tumblr_ncaw14BqQr1qzdglao1_500Interstellar by Laura Racero (thanks Tumblr) The current time is 12:02 AM PST; I just left the 8:00 PM IMAX showing of Interstellar. It was super awesome.

It was super-duper awesome.

And without giving anything of substance away from the film, here is my no-spoilers review:

It hit me like a high-level spiritual epiphany, why the "SYFY" channel now sucks, the fallacy of dropping out of A.P. Physics my senior year of high school, and why Matthew McConaughey is an employed award-winning actor (a mystery that required solving for my own sanity). Interstellar brought that human component back to science fiction, that thing that made you love the stories, that enabled you to see yourself in the improbable situation of the protagonist and live it alongside them. A really great science fiction story is not meant to be consumed like a really terrible film about robots nearly destroying the world again and again, but experienced like those precious moments when you first read (Frank) Herbert or (Ray) Bradbury. Great science fiction should launch curiosity and in some cases a passion for the sciences that could lead real discovery and invention.

Interstellar was like the best book I never read as an awkward boyfriend-less teenager with strict Caribbean parents.
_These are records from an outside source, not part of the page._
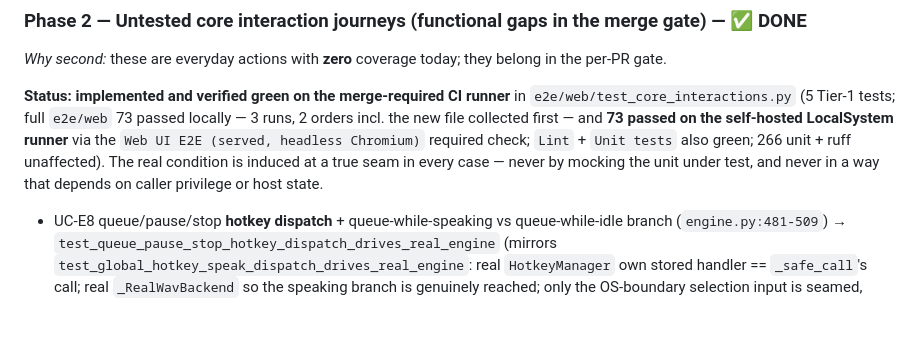
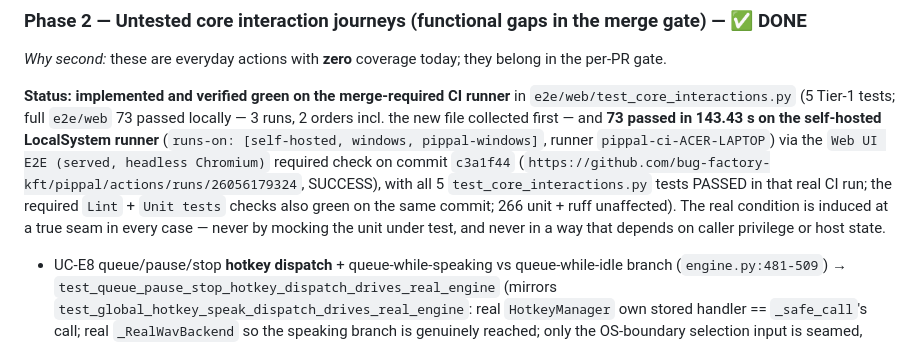
Before and after one commit to bug-factory-kft/pippal, a Markdown page: docs/USE_CASE_BACKLOG.md, the part around the change. Drawn GitHub-style; blank space fills up the shorter version.

```diff
--- a/docs/USE_CASE_BACKLOG.md
+++ b/docs/USE_CASE_BACKLOG.md
@@ -292,12 +292,16 @@ they belong in the per-PR gate.
 **Status: implemented and verified green on the merge-required CI
 runner** in `e2e/web/test_core_interactions.py` (5 Tier-1 tests; full
 `e2e/web` 73 passed locally — 3 runs, 2 orders incl. the new file
-collected first — and **73 passed on the self-hosted LocalSystem
-runner** via the `Web UI E2E (served, headless Chromium)` required check;
-`Lint` + `Unit tests` also green; 266 unit + ruff unaffected). The real
-condition is induced at a true seam in every case — never by mocking the
-unit under test, and never in a way that depends on caller privilege or
-host state.
+collected first — and **73 passed in 143.43 s on the self-hosted
+LocalSystem runner** (`runs-on: [self-hosted, windows, pippal-windows]`,
+runner `pippal-ci-ACER-LAPTOP`) via the `Web UI E2E (served, headless
+Chromium)` required check on commit `c3a1f44`
+(`https://github.com/bug-factory-kft/pippal/actions/runs/26056179324`,
+SUCCESS), with all 5 `test_core_interactions.py` tests PASSED in that
+real CI run; the required `Lint` + `Unit tests` checks also green on the
+same commit; 266 unit + ruff unaffected). The real condition is induced
+at a true seam in every case — never by mocking the unit under test, and
+never in a way that depends on caller privilege or host state.
 
 - UC-E8 queue/pause/stop **hotkey dispatch** + queue-while-speaking vs
   queue-while-idle branch (`engine.py:481-509`) →
```
Also changed, not shown: docs/migration-web/UI_TEST_CHECKLIST.md (+15 -5 lines).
Back when my entire life was centered around passing my honors classes, watching historical documentaries, reading science fiction novels, and renting 5 old movies for $5 for 5 days at a sketch non-chain video store.

Whoever wrote interstellar needs to be my best friend, we need to frolic in each other's mind, record the interaction and give each other high fives!

I need a secret fifth dimensional bookcase to my senior year of high school self to say: "hey girl, I know A.P. physics is hard as hell, and you are tired because you are working 30 hours a week at the Dairy Queen to help pay for college, but stay in that sh*t because you have a passion for it and unnatural understanding of the abstract sciences".

In conclusion, Interstellar rocked my socks, and for those that may not enjoy the film, it will undoubtedly spark an entertaining dialogue (or battle of words) with friends about (the interpretation of) its contents.

(Shout-out to my P3 gang who showed up nearly 10 deep to watch it as a group mid-workweek)